§ Exercise: Could you output exactly the lines from the one containing "G[Use dell distro]" through the end of the records below, and nothing more?

§ Task inputs:
►
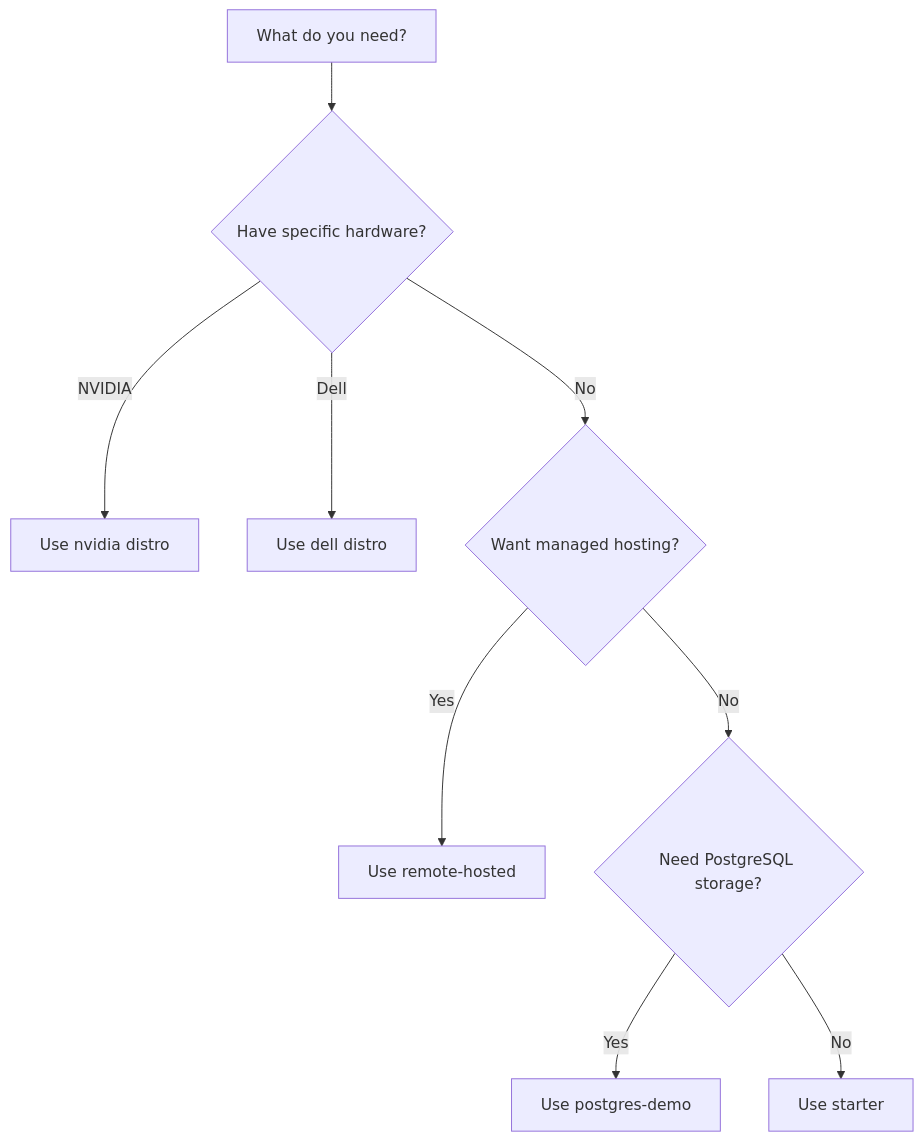
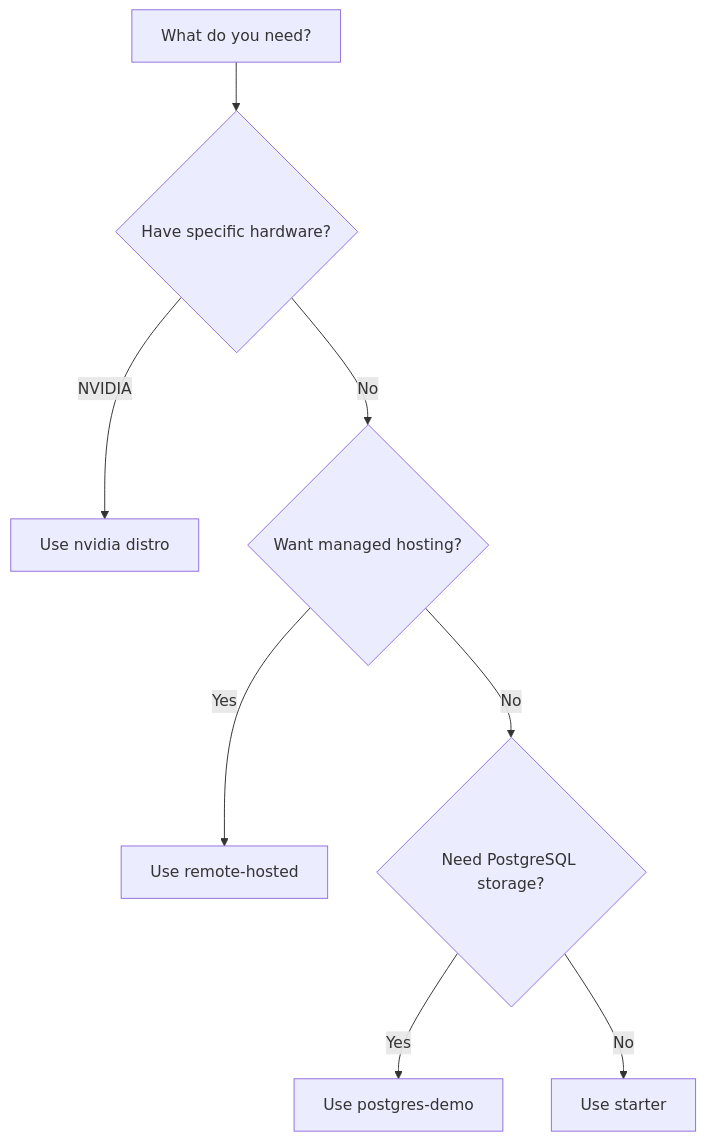
One commit to skamenan7/llama-stack changed the diagram in docs/docs/distributions/list_of_distributions.mdx. Above: the diagram before and after it, drawn with Mermaid. The commit also changed other lines of this file and 6 other files, not shown here.

````diff
--- a/docs/docs/distributions/list_of_distributions.mdx
+++ b/docs/docs/distributions/list_of_distributions.mdx
@@ -64,11 +59,10 @@
 ```mermaid
 graph TD
     A[What do you need?] --> B{Have specific hardware?}
     B -->|NVIDIA| C[Use nvidia distro]
-    B -->|Dell| G[Use dell distro]
     B -->|No| D{Want managed hosting?}
     D -->|Yes| E[Use remote-hosted]
     D -->|No| J{Need PostgreSQL storage?}
     J -->|Yes| K[Use postgres-demo]
     J -->|No| F[Use starter]
 ```
````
◄
§ Result of the exercise:
-    B -->|Dell| G[Use dell distro]
     B -->|No| D{Want managed hosting?}
     D -->|Yes| E[Use remote-hosted]
     D -->|No| J{Need PostgreSQL storage?}
     J -->|Yes| K[Use postgres-demo]
     J -->|No| F[Use starter]
 ```
````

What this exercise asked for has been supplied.